While I was browsing the aisles at Uwajimaya Bellevue on my last visit, I found a section of fresh noodles in the refrigerated section, away from the extensive dry-goods instant noodle aisle.  Since they are fresh and need to be refrigerated, they obviously have a shorter shelf-life than the 'normal' dry ramen, so I just picked up one to try this time.

Inside the package there is a styrofoam tray that holds the pack of fresh noodles, and a little foil packet of liquid soup base.  To prepare, we need to boil water in both our saucepan and our teakettle; we add the noodles to the saucepan and cook for 1-1/2 minutes (or 2-1/2 minutes if frozen), and meanwhile we mix 1-1/4 cups of boiling water with the soup base in our bowl.  Once the noodles are cooked, we drain them and add them to the bowl, and the noodles are ready to serve!

The noodles have a wonderful texture, much more like "real" restaurant ramen than the dry ramen everyone is used to.  The broth tastes a bit different than I was expecting from a shoyu broth; there is a strong taste of sesame oil which really overpowers the other flavors.  Overall, the soup is kind of plain, honestly, but I don't hold that against it, because it's clearly meant as a base for you to add your own ingredients (much like restaurant ramen).  So, although I think it is just okay on its own (and I felt obligated to review it that way), I am definitely looking forward to having it again--and adding my own green onion, crab stick, boiled egg, and other nifty ingredients to make this into a really awesome bowl of "real" ramen.  :)

Wednesday, May 16, 2012

Little Cook TVP Curry Chicken

Made By:  Namchow (Thailand) Ltd.
Required to Prepare:  Boiling Water
500 calories per package

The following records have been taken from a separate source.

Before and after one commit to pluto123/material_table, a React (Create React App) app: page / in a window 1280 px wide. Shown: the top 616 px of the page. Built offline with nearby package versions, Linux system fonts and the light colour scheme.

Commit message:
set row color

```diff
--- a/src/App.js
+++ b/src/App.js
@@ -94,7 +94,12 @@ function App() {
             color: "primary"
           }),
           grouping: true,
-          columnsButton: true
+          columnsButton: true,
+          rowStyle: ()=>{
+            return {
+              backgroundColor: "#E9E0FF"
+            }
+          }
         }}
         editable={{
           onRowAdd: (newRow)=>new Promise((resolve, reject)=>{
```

It's been quite a while since I've been making regular updates here, but I did have a good reason for it--I've been busy trying to get my new candle business off the ground!  The website is far from done, but at least things are started up now.  Yesterday I finally made another run to Uwajimaya, so there are new noodles to review!  So, for a light dinner tonight, I decided to have this Curry Chicken flavored big-bowl noodle from Little Cook.  I thoroughly enjoyed the previous Little Cook product I tried, so I'm hoping this one will hit the spot as well.

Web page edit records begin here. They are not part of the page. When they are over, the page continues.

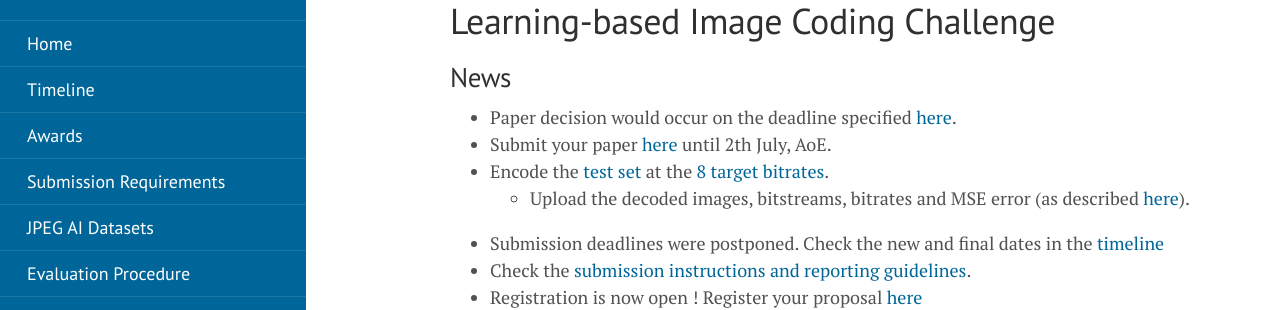
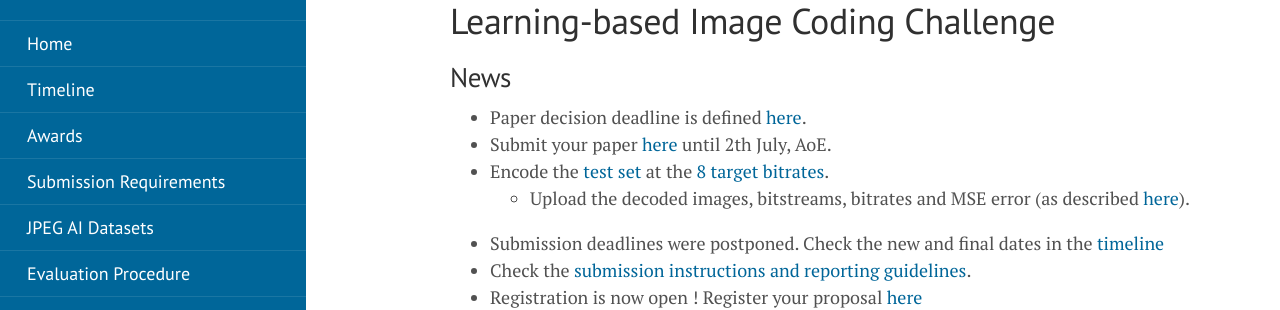
Before and after one commit to jpegai/jpegai.github.io, a Jekyll site: the page built from _posts/2020-05-26-jpeg-ai-home.md, in a window 1280 px wide and 1203 px high. Shown: the part 186-496 px from the top of the window. Built offline with Jekyll 4.4.1, drawn with Linux system fonts in a browser that asks for light colours.

Commit message:
New deadlines

```diff
--- a/_posts/2020-05-26-jpeg-ai-home.md
+++ b/_posts/2020-05-26-jpeg-ai-home.md
@@ -6,7 +6,7 @@
 ---
 
 ## News
-* Paper decision would occur on the deadline specified [here](https://attend.ieee.org/mmsp-2020/important-dates/).
+* Paper decision deadline is defined [here](https://attend.ieee.org/mmsp-2020/important-dates/).
 * Submit your paper [here](https://www.conftool.org/mmsp2020/index.php) until 2th July, AoE.
 * Encode the [test set](/test_images/) at the [8 target bitrates](/4-eval_proc/).
 	* Upload the decoded images, bitstreams, bitrates and MSE error (as described [here](/sub_instructs/)).
```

Inside the bowl is the block of wide noodles, a small packet of seasoning powder, and the foil retort pouch that contains our curry sauce and meat.  We open the powdered seasoning and add it to the bowl, fill to the line with boiling water, close the lid, and place the retort pouch on top to warm up.  Three minutes later, we remove the lid, add the contents of the pouch to the soup, and stir it up.  While adding the pouch, I find myself slightly taken aback by how much the contents resemble the canned "Kibbles & Bits" food that we get as a treat for our German Shepherd... but it does seem to have a decent curry aroma, so I try to stay optimistic.

Once the soup is all stirred up, I note that the meat bits bear absolutely no resemblence to chicken whatsoever; they also have an unpleasant and unnatural spongy texture.  It is at this point, far too late, that I realize that the "TVP" on the package must stand for "Textured Vegetable Protein."  Beyond the distastefulness of the "meat," the broth is much more bland than I expected.  I am not sure how this happened, because something with 2,080 mg of sodium in it really shouldn't taste like it needs salt.  The noodles have a decent texture, but don't even manage to pick up the small amount of flavor that is present in the broth.  As a final insult, toward the bottom of the bowl I encounter a lot of gritty stuff that basically makes the last bit of the soup totally inedible.  If there is a high point, I guess it would be the little bits of potato that were included in the retort pouch, I kind of enjoyed the bites that included those... but if potato is what I was after, I probably should have just eaten a french fry.  :b